“He got stabbed,” said Esly Dubon, of her cousin, Henry Sanchez, a former Santa Barbara High School football player who was murdered at a party five years ago. It was a gang-related killing.
For some of the Montecito students, the lesson was an eye-opener about the other sphere.
Other questions, though, underscored the kind of adolescent pain that is blind to class and race.
When the trainer asked how many students had been called a name, such as “slut” or “fag,” nearly all crossed the line.
Now, the 38 ambassadors meet regularly with mentor teachers to discuss conflicts on campus. No names are used, because the idea is to get advice on how to resolve problems, not to impose disciplinary measures.
For Irene, also one of the ambassadors, the program has given her the tools to deal with everyday conflicts between students.
Sometimes the confrontations have a racial edge.
One day, after school, she saw a white girl chiding a Latina, telling her, “Why do you think you’re all bad? You’re not a gangster.” The situation escalated, with the Latina rounding up some friends. The white girl started walking away, saying her ride had arrived. Irene, who is friends with both girls, tried to ease the tension, bidding a friendly “goodbye” to the white girl.
Irene said her Latina friend responded.
“She’s all, ‘Why are you saying bye to her?’ I said, ‘She’s my friend.’ ” Then, Irene said, she helped defuse her Latina friend’s anger. “I said, ‘Do you even consider yourself a gangster?’ ” The girl thought about it, Irene said. No, she didn’t.
“That happens almost every day,” Irene said. “Just little changes here and there. It makes a big difference.”
For all the talk of the gap between the rich and the poor, both academically and socially, there are encouraging exceptions. Like Jose Cruz.
He, too, has a relative who has died violently — an uncle in a shooting over drugs and money in Mexico. He wears gold chains and baggy pants, and his peach-fuzz mustache and ruddy complexion make him seem older than his 14 years.
But looks are deceiving.
Jose is enrolled in honors courses for English, math and history. His mother, a house cleaner, has a good relationship with his teachers. His stepfather is a mechanic who owns Automotive Clinic in Oxnard, much to the admiration of his son.
“I would like to do that,” he said.
But going against the grain can be difficult, especially in the middle-school environment. For Latino students especially, the pressure to be like their peers is demanding.

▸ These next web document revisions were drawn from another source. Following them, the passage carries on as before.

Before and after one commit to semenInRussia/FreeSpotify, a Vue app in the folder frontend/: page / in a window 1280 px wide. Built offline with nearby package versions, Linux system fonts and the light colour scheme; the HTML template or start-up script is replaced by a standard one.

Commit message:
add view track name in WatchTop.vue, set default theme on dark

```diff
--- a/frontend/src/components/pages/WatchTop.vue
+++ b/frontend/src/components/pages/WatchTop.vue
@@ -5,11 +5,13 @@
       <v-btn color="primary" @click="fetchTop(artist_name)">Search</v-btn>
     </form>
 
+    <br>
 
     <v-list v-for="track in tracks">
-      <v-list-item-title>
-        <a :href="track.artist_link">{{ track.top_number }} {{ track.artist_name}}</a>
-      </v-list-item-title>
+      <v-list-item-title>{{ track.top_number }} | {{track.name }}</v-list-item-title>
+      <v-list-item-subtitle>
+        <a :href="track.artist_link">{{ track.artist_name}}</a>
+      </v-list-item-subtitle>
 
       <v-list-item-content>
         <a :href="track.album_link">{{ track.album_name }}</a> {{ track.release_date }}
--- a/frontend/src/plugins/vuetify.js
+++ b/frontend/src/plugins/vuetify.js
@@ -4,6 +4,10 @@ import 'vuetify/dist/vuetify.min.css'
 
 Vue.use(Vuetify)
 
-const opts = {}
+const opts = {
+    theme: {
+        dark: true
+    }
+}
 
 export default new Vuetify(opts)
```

Last year, Olivia G. Rodriguez’s daughter, Andriana, was enrolled exclusively in GATE classes at Santa Barbara Junior High, but hated it.
“She said, ‘Mom, I’m the only Mexican kid in GATE,’ ” said Ms. Rodriguez at a recent meeting for parents of secondary students in GATE.

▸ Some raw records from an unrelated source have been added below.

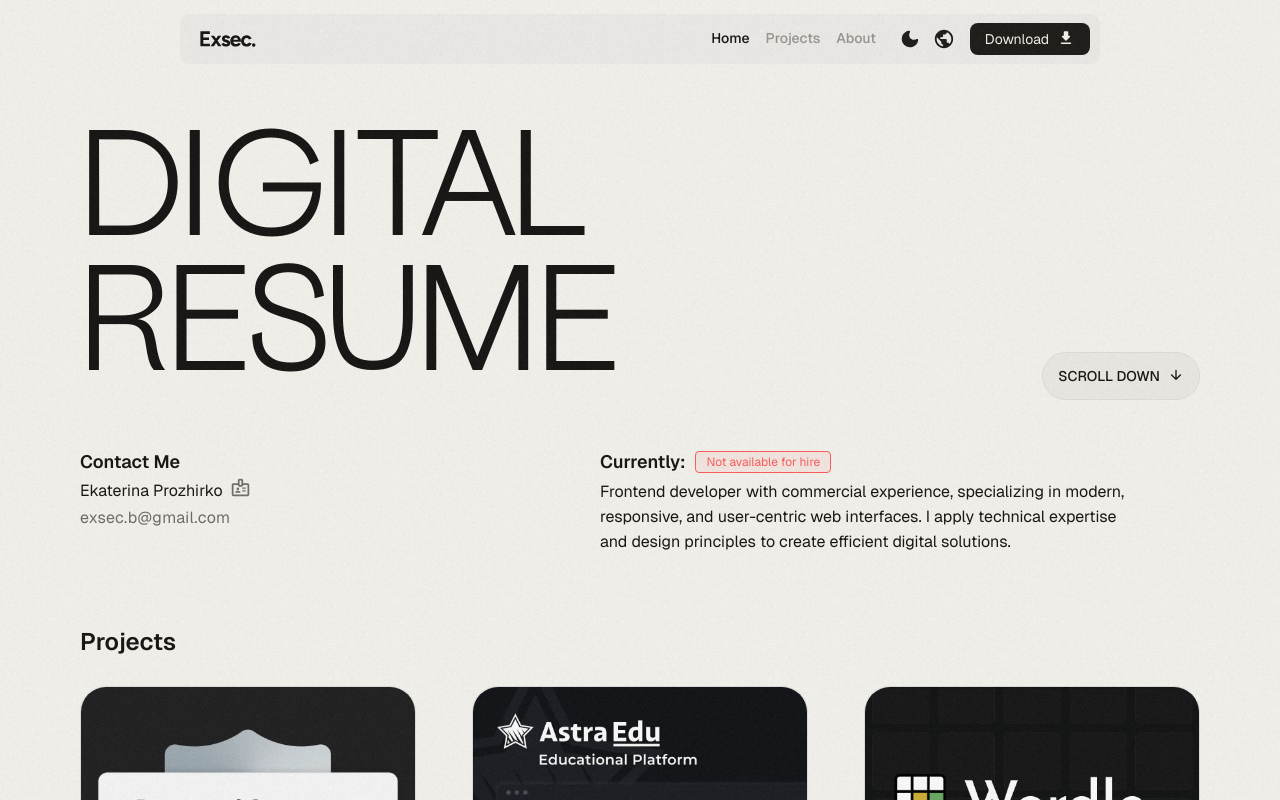
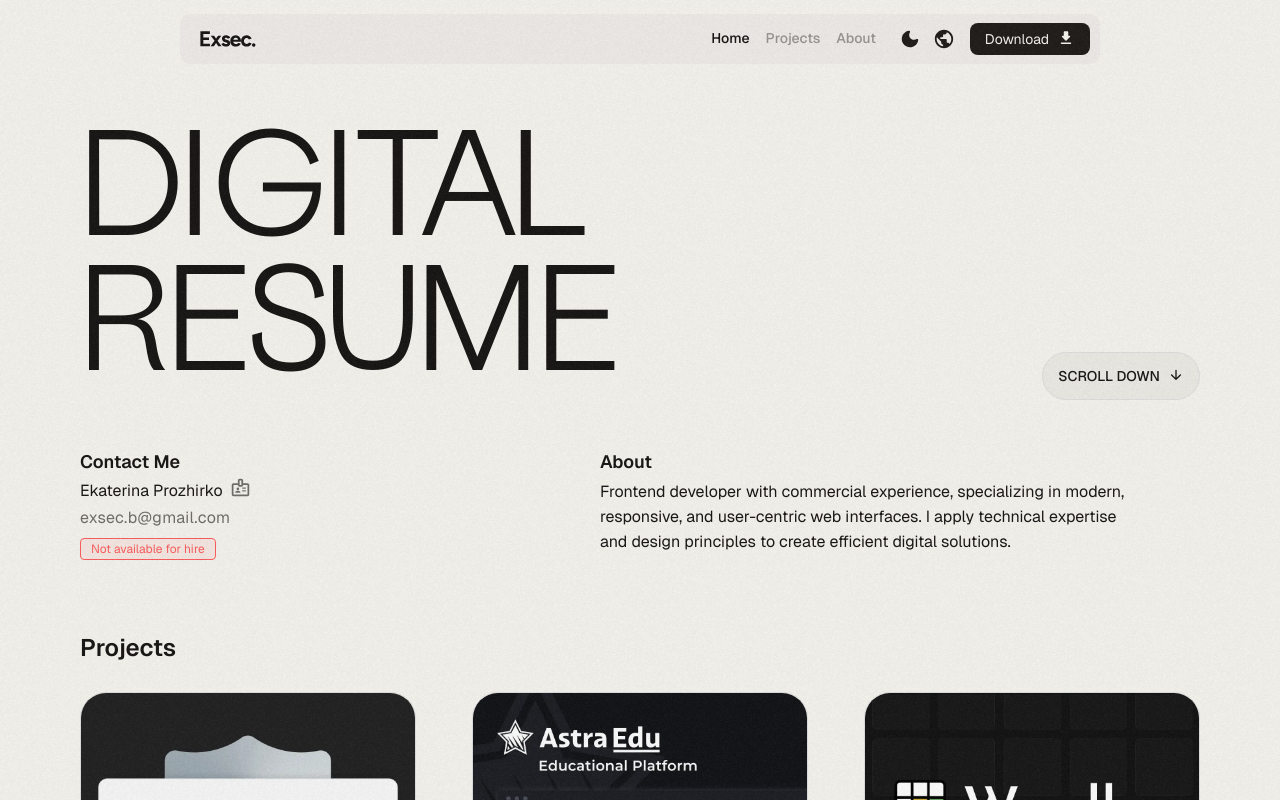
Before and after one commit to exsec-dev/digital-resume, a React (Vite) app: page / in a window 1280 px wide. Shown: the top 800 px of the page. Built offline with nearby package versions, Linux system fonts and the light colour scheme.

Commit message:
feat: changed layout

```diff
--- a/src/components/ErrorBoundary/ErrorBoundary.tsx
+++ b/src/components/ErrorBoundary/ErrorBoundary.tsx
@@ -49,10 +49,7 @@ export class ErrorBoundary extends Component<
   }
 
   componentDidCatch(error: Error, info: ErrorInfo): void {
-    if (
-      CHUNK_LOAD_ERROR_REGEX.test(error.message) &&
-      !getReloadAttempt()
-    ) {
+    if (CHUNK_LOAD_ERROR_REGEX.test(error.message) && !getReloadAttempt()) {
       setReloadAttempt();
       window.location.reload();
       return;
--- a/src/components/ProjectCard/ProjectCard.tsx
+++ b/src/components/ProjectCard/ProjectCard.tsx
@@ -43,9 +43,7 @@ export const ProjectCard = ({ src, url, title, text }: ProjectCardProps) => {
         <Typography.Title className="project-card-title" level={3}>
           {title}
         </Typography.Title>
-        <Typography.Text className="project-card-text">
-          {text}
-        </Typography.Text>
+        <Typography.Text className="project-card-text">{text}</Typography.Text>
       </Space>
     </Space>
   );
--- a/src/components/ProjectCard/index.scss
+++ b/src/components/ProjectCard/index.scss
@@ -10,6 +10,8 @@
 
   img {
     @include fill-image;
+    filter: grayscale(0);
+    transition: filter 0.5s var(--bezier-animation);
   }
 
   .project-image-mask {
@@ -22,7 +24,7 @@
     background: rgba(0, 0, 0, 0.5);
     opacity: 0;
     cursor: pointer;
-    transition: opacity 0.3s;
+    transition: opacity 0.5s var(--bezier-animation);
   }
 
   .project-image-label {
@@ -34,6 +36,11 @@
   .project-image-icon {
     margin-top: 2px;
     font-size: 18px;
+  }
+
+  &:hover img,
+  &:focus-visible img {
+    filter: grayscale(1);
   }
 
   &:hover .project-image-mask,
--- a/src/components/ThemeSwitcher/ThemeSwitcher.tsx
+++ b/src/components/ThemeSwitcher/ThemeSwitcher.tsx
@@ -7,9 +7,7 @@ export const ThemeSwitcher = () => {
   const { t } = useTranslation();
   const { scheme, setScheme } = useScheme();
   const isDark = scheme === "dark";
-  const ariaLabel = isDark
-    ? t("a11y.theme.light")
-    : t("a11y.theme.dark");
+  const ariaLabel = isDark ? t("a11y.theme.light") : t("a11y.theme.dark");
 
   return (
     <Tooltip
--- a/src/index.scss
+++ b/src/index.scss
@@ -109,7 +109,7 @@ body {
     background-size: 110px;
     background-repeat: repeat;
     background-image: url(./assets/images/noise.webp);
-    opacity: 0.05;
+    opacity: 0.055;
   }
 }
 
--- a/src/layout/Home/Home.tsx
+++ b/src/layout/Home/Home.tsx
@@ -24,7 +24,8 @@ export const Home = () => {
   const { t } = useTranslation();
 
   const { color, opacity } = useMemo(
-    () => ({
+    () =>
+      ({
         available: { color: token.colorSuccess, opacity: 0.9 },
         open: { color: token.colorWarning, opacity: 1 },
         employed: { color: token.colorError, opacity: 0.9 },
@@ -98,28 +99,27 @@ export const Home = () => {
                 </Button>
               </Popover>
             </Space>
-            <br />
+          </Typography.Text>
           <Typography.Link className="home-email" href={`mailto:${EMAIL}`}>
             {EMAIL}
           </Typography.Link>
-          </Typography.Text>
-        </Space>
-        <Space className="status-column" direction="vertical" size={4}>
-          <Space className="status-row" size={10}>
-            <Typography.Text strong className="home-label">
-              {t("home.status")}:
-            </Typography.Text>
           <Tag
-              className="availability-tag"
-              style={{
+            className="availability-tag home-availability-tag"
+            style={
+              {
                 "--status-bg": `${color}15`,
                 "--status-color": color,
                 "--status-opacity": opacity,
-              } as CSSProperties}
+              } as CSSProperties
+            }
           >
             {t(labelKey)}
           </Tag>
         </Space>
+        <Space className="about-column" direction="vertical" size={4}>
+          <Typography.Text strong className="home-label">
+            {t("home.about")}
+          </Typography.Text>
           <Typography.Text>{t("home.description")}</Typography.Text>
         </Space>
       </Flex>
--- a/src/layout/Home/index.scss
+++ b/src/layout/Home/index.scss
@@ -77,13 +77,9 @@
   @include theme-transition(fill, color);
 }
 
-.status-column {
+.about-column {
   width: 100%;
   max-width: 600px;
-}
-
-.status-row {
-  align-items: center;
 }
 
 .availability-tag {
@@ -92,6 +88,11 @@
   border-color: var(--status-color);
   background: var(--status-bg);
   opacity: var(--status-opacity);
+}
+
+.home-availability-tag {
+  width: fit-content;
+  margin-top: 8px;
 }
 
 .image-popover {
@@ -175,7 +176,7 @@
     }
   }
 
-  .status-column {
+  .about-column {
     min-width: 300px;
   }
 
--- a/src/layout/Projects/Projects.tsx
+++ b/src/layout/Projects/Projects.tsx
@@ -4,7 +4,11 @@ import { useTranslation } from "react-i18next";
 import { ProjectCard } from "components";
 import { FolderOpenFilled, FolderFilled } from "components/icons";
 import { SECTION_ID } from "config/sections";
-import { PROJECTS, PROJECTS_ARCHIVE, type ProjectPreview } from "./projects.data";
+import {
+  PROJECTS,
+  PROJECTS_ARCHIVE,
+  type ProjectPreview,
+} from "./projects.data";
 import "./index.scss";
 
 const PROJECT_CARD_COL_PROPS = {
@@ -19,7 +23,10 @@ export const Projects = () => {
   const [isArchiveOpened, setIsArchiveOpened] = useState<boolean>(false);
 
   const [previews, previewsArchive] = useMemo(() => {
-    const toCard = ({ textKey, ...rest }: ProjectPreview) => ({ ...rest, text: t(textKey) });
+    const toCard = ({ textKey, ...rest }: ProjectPreview) => ({
+      ...rest,
+      text: t(textKey),
+    });
     return [PROJECTS.map(toCard), PROJECTS_ARCHIVE.map(toCard)];
   }, [t]);
 
@@ -38,7 +45,9 @@ export const Projects = () => {
       <Collapse
         className="projects-archive collapse-panel collapse-panel--small"
         activeKey={isArchiveOpened ? "archive" : undefined}
-        onChange={(keys) => setIsArchiveOpened([keys].flat().includes("archive"))}
+        onChange={(keys) =>
+          setIsArchiveOpened([keys].flat().includes("archive"))
+        }
         items={[
           {
             key: "archive",
--- a/src/locales/en.json
+++ b/src/locales/en.json
@@ -16,7 +16,7 @@
   "home.contact": "Contact Me",
   "home.name": "Ekaterina Prozhirko",
   "home.place": "Based in Moscow, Russia",
-  "home.status": "Currently",
+  "home.about": "About",
   "home.status.available": "Available for hire",
   "home.status.open": "Open to offers",
   "home.status.employed": "Not available for hire",
--- a/src/locales/ru.json
+++ b/src/locales/ru.json
@@ -16,7 +16,7 @@
   "home.contact": "Всегда на связи",
   "home.name": "Екатерина Прожирко",
   "home.place": "Москва, Россия",
-  "home.status": "На текущий момент",
+  "home.about": "Обо мне",
   "home.status.available": "В поиске работы",
   "home.status.open": "Рассмотрю предложения",
   "home.status.employed": "Не ищу работу",
```
Also changed, not shown: src/layout/Contacts/Contacts.tsx (+1 -6 lines). Lines whose indentation alone changed are shown as unchanged.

“I said, ‘That should be an honor.’ ”
Andriana didn’t see it that way. Her Latina friends teased her, and she felt intimidated by all of the “rich kids” surrounding her. Now, as a freshman at Santa Barbara High School, she doesn’t take a single GATE class. However, she is taking a high-level physics course.
“The teachers wanted to push her up, and here she’s trying to push back,” Ms. Rodriguez said, incredulous. At home, Ms. Rodriguez said, she could always tell whether the friend her daughter was talking to on the phone was white or Latina. When she talked like an adult, it was a white student. When she peppered her diction with the words “like” and “you know,” it was a Latina.
The situation was all the more vexing to Ms. Rodriguez because she struggled all her life to be recognized for her skills, “and here (Andriana) is, trying to cover it up.” Ms. Rodriguez’s struggle paid off: She’s now an attorney.
She hopes her daughter finds a similar path.